Activity
Write the data out again, character for character, with no images.

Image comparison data
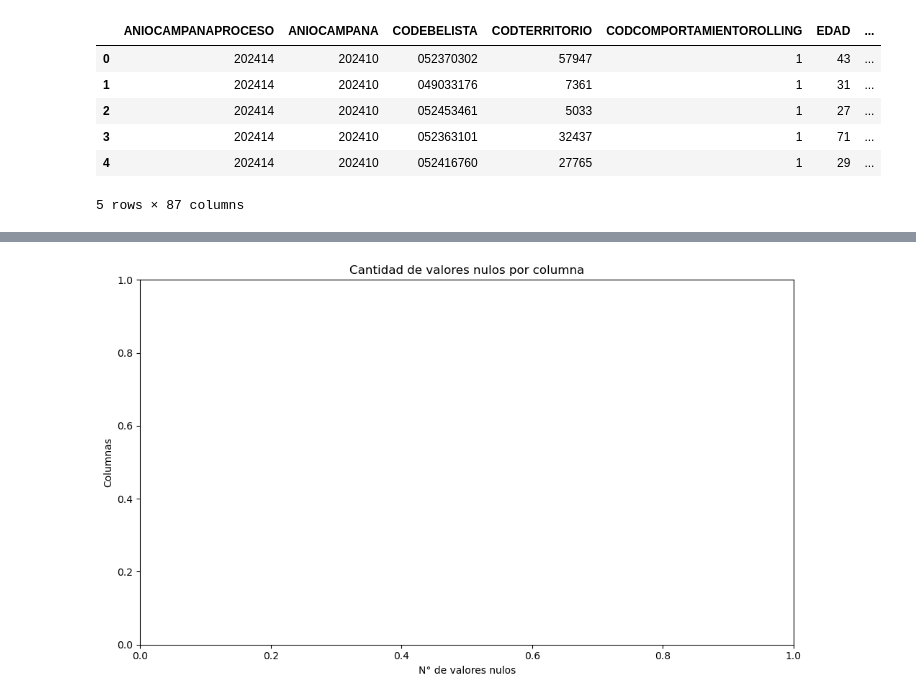
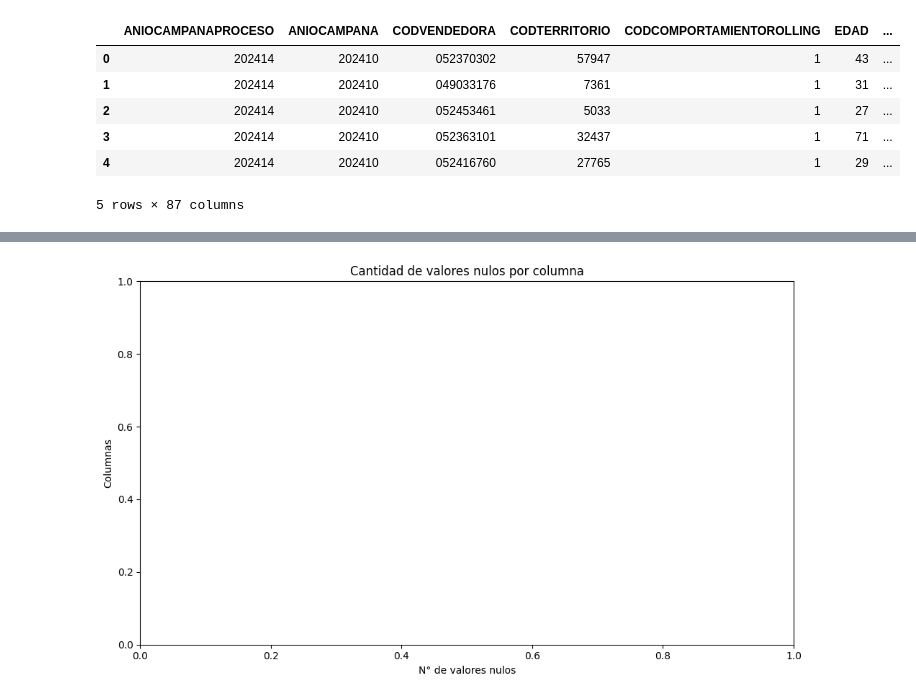
Before and after one commit to MartinTMiranda/tfm-modelo-riesgo-vd, a Jupyter notebook: model/train/EntreamientodelModelo.ipynb, the cells around one changed output, grey strips where cells are left out. Saved outputs shown, nothing was run; the diff lists cells and outputs as text; code cells hidden in the pictures.

```diff
--- a/model/train/EntreamientodelModelo.ipynb
+++ b/model/train/EntreamientodelModelo.ipynb
@@ -17,13 +14,13 @@ Note: you may need to restart the kernel to use updated packages.
 # %%
 import pandas as pd
 
 # Leer el archivo Parquet
-df = pd.read_parquet("data202414.parquet")
+df = pd.read_parquet("data202414_origin.parquet")
 
 # Visualizar las primeras filas
 df.head()
 # %% [output]
-|  | ANIOCAMPANAPROCESO | ANIOCAMPANA | CODEBELISTA | CODTERRITORIO | CODCOMPORTAMIENTOROLLING | EDAD | ... |
+|  | ANIOCAMPANAPROCESO | ANIOCAMPANA | CODVENDEDORA | CODTERRITORIO | CODCOMPORTAMIENTOROLLING | EDAD | ... |
 | 0 | 202414 | 202410 | 052370302 | 57947 | 1 | 43 | ... |
 | 1 | 202414 | 202410 | 049033176 | 7361 | 1 | 31 | ... |
 | 2 | 202414 | 202410 | 052453461 | 5033 | 1 | 27 | ... |
```
Also changed, not shown: parts of 7 cells of this notebook, 15 other files.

Solution to this problem
Before and after one commit to MartinTMiranda/tfm-modelo-riesgo-vd, a Jupyter notebook: model/train/EntreamientodelModelo.ipynb, the cells around one changed output, grey strips where cells are left out. Saved outputs shown, nothing was run; the diff lists cells and outputs as text; code cells hidden in the pictures.

```diff
--- a/model/train/EntreamientodelModelo.ipynb
+++ b/model/train/EntreamientodelModelo.ipynb
@@ -17,13 +14,13 @@ Note: you may need to restart the kernel to use updated packages.
 # %%
 import pandas as pd
 
 # Leer el archivo Parquet
-df = pd.read_parquet("data202414.parquet")
+df = pd.read_parquet("data202414_origin.parquet")
 
 # Visualizar las primeras filas
 df.head()
 # %% [output]
-|  | ANIOCAMPANAPROCESO | ANIOCAMPANA | CODEBELISTA | CODTERRITORIO | CODCOMPORTAMIENTOROLLING | EDAD | ... |
+|  | ANIOCAMPANAPROCESO | ANIOCAMPANA | CODVENDEDORA | CODTERRITORIO | CODCOMPORTAMIENTOROLLING | EDAD | ... |
 | 0 | 202414 | 202410 | 052370302 | 57947 | 1 | 43 | ... |
 | 1 | 202414 | 202410 | 049033176 | 7361 | 1 | 31 | ... |
 | 2 | 202414 | 202410 | 052453461 | 5033 | 1 | 27 | ... |
```
Also changed, not shown: parts of 7 cells of this notebook, 15 other files.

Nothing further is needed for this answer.